Both I and the Minister of State for Financial Services and Insurance, Mr. Michael D’Arcy T.D., are very conscious of the difficulties that the cost and availability of insurance are having on many small businesses in this country, including those in the hospitality sector.
As Minister for Finance, I am responsible for the development of the legal framework governing financial regulation. I am not in a position to comment on individual cases, and neither I nor the Central Bank of Ireland can interfere in the pricing or provision of insurance products, as these are matters of a commercial nature, and determined by insurance companies based on an assessment of the risks they are willing to accept.
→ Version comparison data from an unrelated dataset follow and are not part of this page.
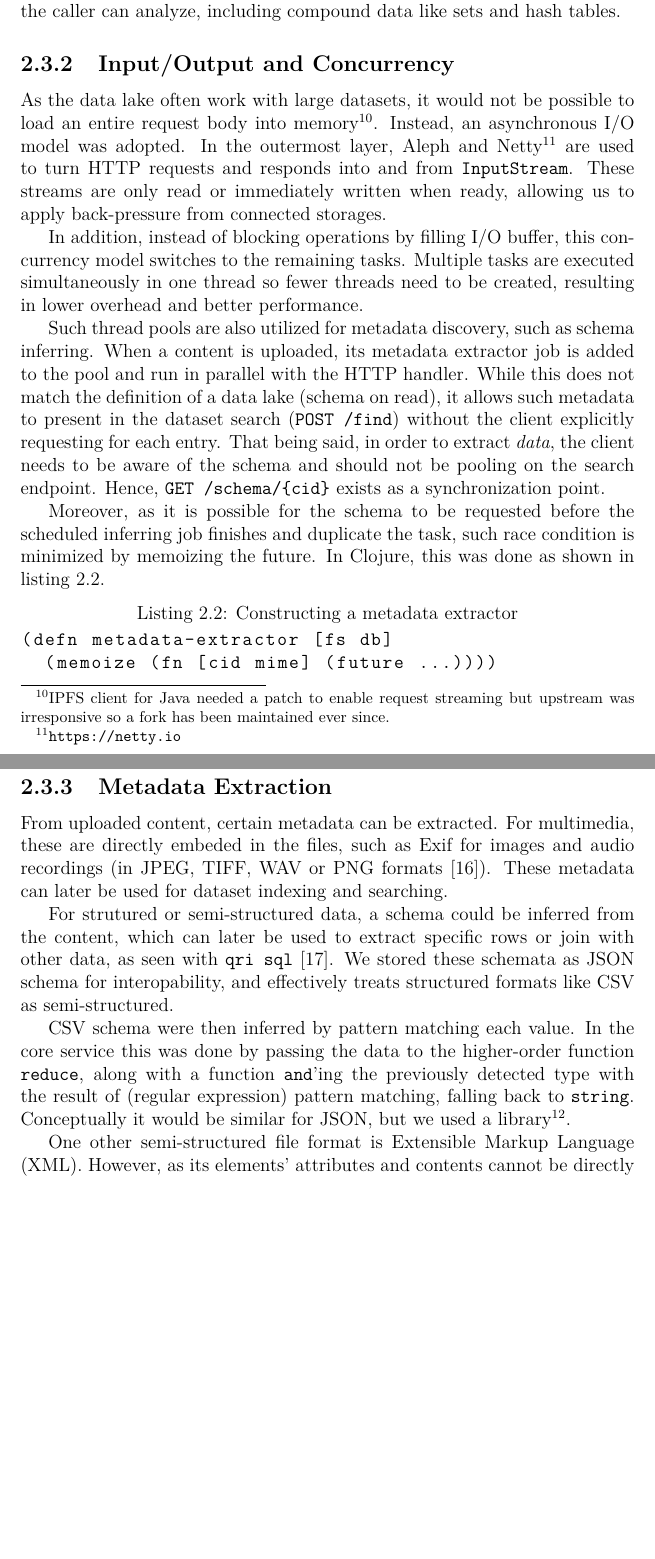
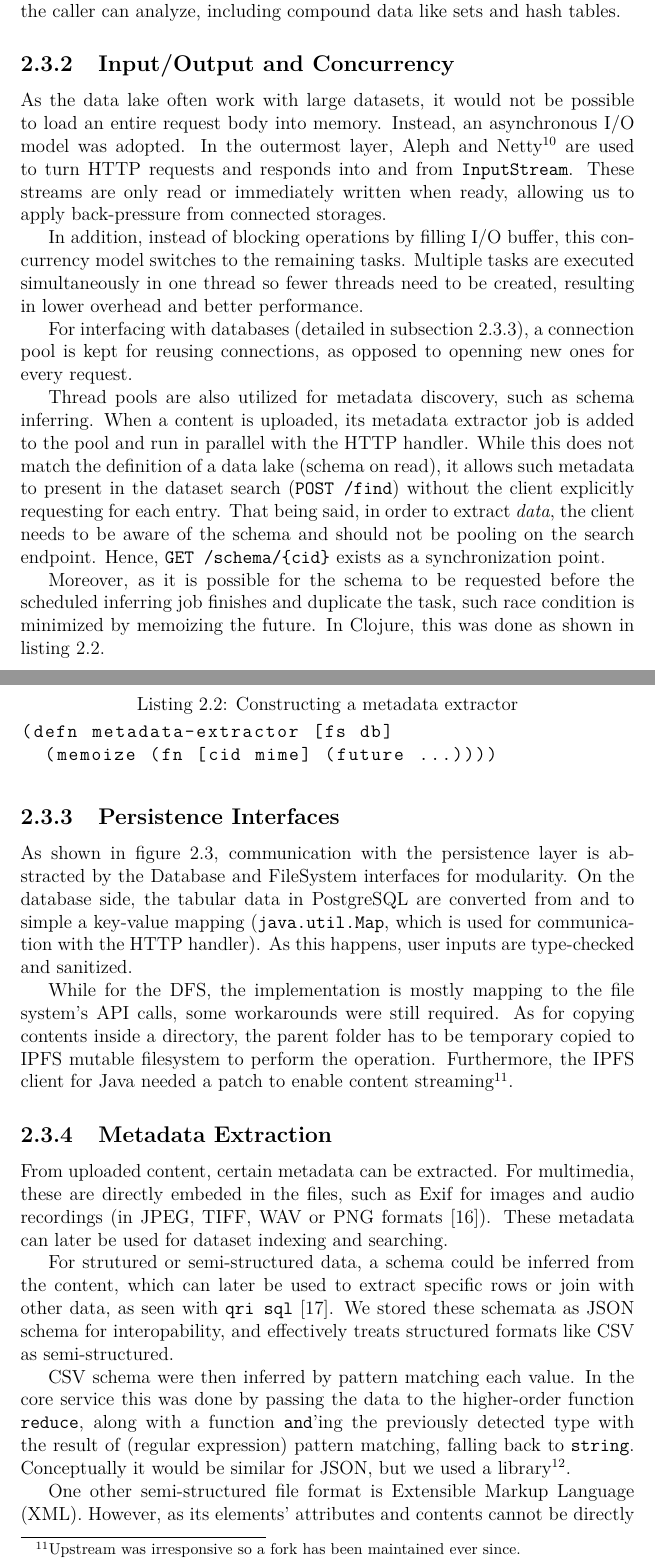
Before and after one commit to ComLaKe/core, a LaTeX thesis (thesis/all.tex, which reads thesis/main/meth.tex): two parts of pages 20 and 21 of 34 before the commit and two parts of pages 20 and 21 of 35 after it, joined at a grey line, cut so that both start at the same text, the shorter picture padded with empty space. Compiled offline with pdfLaTeX.

Commit message:
[thesis] Revise as requested by the reviewer in the defence

```diff
--- a/thesis/main/meth.tex
+++ b/thesis/main/meth.tex
@@ -346,10 +346,8 @@ and hash tables.
 
 \subsection{Input/Output and Concurrency}\label{future}
 As the data lake often work with large datasets, it would not be possible
-to load an entire request body into memory\footnote{\gls{ipfs} client for Java
-needed a patch to enable request streaming but upstream was irresponsive so a
-fork has been maintained ever since.}.  Instead, an asynchronous \gls{io} model
-was adopted.  In the outermost layer, Aleph
+to load an entire request body into memory.  Instead, an asynchronous
+\gls{io} model was adopted.  In the outermost layer, Aleph
 and Netty\footnote{\url{https://netty.io}} are used to turn \gls{http}
 requests and responds into and from \verb|InputStream|.  These streams
 are only read or immediately written when ready, allowing us to apply
@@ -360,7 +358,11 @@ this concurrency model switches to the remaining tasks.  Multiple tasks
 are executed simultaneously in one thread so fewer threads need to be created,
 resulting in lower overhead and better performance.
 
-Such thread pools are also utilized for metadata discovery, such as
+For interfacing with databases (detailed in subsection~\ref{persist}),
+a connection pool is kept for reusing connections, as opposed
+to openning new ones for every request.
+
+Thread pools are also utilized for metadata discovery, such as
 schema inferring.  When a \gls{content} is uploaded, its metadata extractor job
 is added to the pool and run in parallel with the \gls{http} handler.
 While this does not match the definition of a data lake (schema on read),
@@ -379,6 +381,22 @@ in listing~\ref{literal}.
 (defn metadata-extractor [fs db]
   (memoize (fn [cid mime] (future ...))))
 \end{lstlisting}
+
+\subsection{Persistence Interfaces}\label{persist}
+As shown in figure~\ref{tech}, communication with the persistence layer
+is abstracted by the Database and FileSystem interfaces for modularity.
+On the database side, the tabular data in PostgreSQL are converted from
+and to simple a key-value mapping (\verb|java.util.Map|, which is used
+for communication with the \gls{http} handler).  As this happens,
+user inputs are type-checked and sanitized.
+
+While for the \gls{dfs}, the implementation is mostly mapping to
+the file system's \gls{api} calls, some workarounds were still required.
+As for copying \glspl{content} inside a directory, the parent folder
+has to be temporary copied to \gls{ipfs} mutable filesystem to perform
+the operation.  Furthermore, the \gls{ipfs} client for Java needed a patch
+to enable \gls{content} streaming\footnote{Upstream was irresponsive
+so a fork has been maintained ever since.}.
 
 \subsection{Metadata Extraction}
 From uploaded content, certain metadata can be extracted.  For multimedia,
```
Also changed, not shown: thesis/front/copying.tex (+1 -1 lines), thesis/front/title.tex (+4 -4 lines), thesis/all.pdf, thesis/main/meth.tex (4 more changed lines).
These are considered by insurance companies on a case-by-case basis. This position is reinforced by the EU framework for insurance which expressly prohibits Member States from adopting rules which require insurance companies to obtain prior approval of the pricing or terms and conditions of insurance products.
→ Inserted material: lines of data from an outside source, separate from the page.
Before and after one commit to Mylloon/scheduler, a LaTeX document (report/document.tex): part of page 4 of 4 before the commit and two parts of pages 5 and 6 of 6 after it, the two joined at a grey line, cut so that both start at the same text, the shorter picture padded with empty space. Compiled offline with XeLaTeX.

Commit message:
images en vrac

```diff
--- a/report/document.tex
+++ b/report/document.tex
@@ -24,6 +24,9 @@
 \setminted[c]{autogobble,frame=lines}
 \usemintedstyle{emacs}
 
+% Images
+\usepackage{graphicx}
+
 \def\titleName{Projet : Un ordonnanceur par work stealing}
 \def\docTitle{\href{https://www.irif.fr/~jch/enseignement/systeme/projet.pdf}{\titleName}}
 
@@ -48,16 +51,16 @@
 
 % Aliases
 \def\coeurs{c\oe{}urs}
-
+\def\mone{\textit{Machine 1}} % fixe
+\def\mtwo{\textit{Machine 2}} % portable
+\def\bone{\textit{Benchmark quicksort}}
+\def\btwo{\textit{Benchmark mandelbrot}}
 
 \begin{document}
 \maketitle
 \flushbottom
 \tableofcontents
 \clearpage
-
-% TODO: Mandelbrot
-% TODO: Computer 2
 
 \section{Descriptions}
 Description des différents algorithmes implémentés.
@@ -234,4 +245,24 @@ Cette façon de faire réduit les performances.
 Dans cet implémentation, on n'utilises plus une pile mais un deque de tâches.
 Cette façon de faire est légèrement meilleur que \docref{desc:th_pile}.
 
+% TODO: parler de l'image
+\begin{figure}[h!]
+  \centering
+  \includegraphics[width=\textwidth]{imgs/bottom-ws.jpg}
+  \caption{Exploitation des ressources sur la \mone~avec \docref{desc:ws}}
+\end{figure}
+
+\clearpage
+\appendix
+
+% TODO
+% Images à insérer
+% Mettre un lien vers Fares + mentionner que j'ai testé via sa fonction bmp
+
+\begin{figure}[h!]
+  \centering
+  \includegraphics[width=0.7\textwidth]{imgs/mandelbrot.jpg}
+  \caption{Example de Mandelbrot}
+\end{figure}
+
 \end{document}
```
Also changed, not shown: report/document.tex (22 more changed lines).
Notwithstanding the above, it was recognised with the establishment of the Cost of Insurance Working Group in July 2016 that the environment within which insurers conduct their business can be better shaped, in order to make the Irish insurance market a more competitive one and also make it more attractive for new entrants. This Working Group, now chaired by the Minister of State for Financial Services and Insurance, Mr. Michael D’Arcy T.D., has undertaken an examination of the factors contributing to the increasing cost of insurance in order to identify what short, medium and long-term measures could be introduced to help reduce the cost of insurance for consumers and businesses.
Following the publication of its Report on the Cost of Motor Insurance in 2017, the Working Group undertook an examination of the employer liability and public liability insurance sectors. This second phase culminated in the publication in January 2018 of the Report on the Cost of Employer and Public Liability Insurance. The Report makes 15 recommendations with 29 associated actions, detailed in an Action Plan with agreed timelines for implementation.
The most recent Progress Update was published last week and shows that 24 out of the total of 26 action points which were due for completion during 2018 overall have been accomplished. Minister of State D’Arcy is confident that the two outstanding actions will be completed in the coming months, along with the three remaining action points with deadlines set for various quarters throughout 2019.
The actions implemented to date cut across a number of different areas and include:
- The publication of by An Garda Síochána of the Guidelines for the Reporting of Suspected Fraudulent Insurance Claims by Insurance Entities to An Garda Síochána
- The Law Reform Commission confirming that the subject of caps on damages for personal injuries litigation is included in its Fifth Programme of Law Reform and is being given immediate attention=
- Sections 8 & 14 of the Civil Liability and Courts Act 2004 have been amended to ensure defendants are appropriately notified of a claim having been submitted against their policy and to make it easier for businesses and insurers to challenge cases where fraud or exaggeration is suspected, respectively
- An Garda Síochána commencing the collection of statistics under the new “insurance fraud” category which has been added to the PULSE system
- The Courts Service confirming that it will publish a more detailed breakdown of awards in personal injury cases in its Annual Reports
Finally, I would like to assure the Deputy that the Cost of Insurance Working Group will continue to focus on implementing the recommendations of the Report on the Cost of Employer and Public Liability Insurance in parallel with implementing those from the Report on the Cost of Motor Insurance. I am hopeful that the cumulative effects of the completion of the two Reports’ recommendations will include increased stability in the pricing of insurance for businesses, such as those in the hospitality sector, and a more competitive insurance market.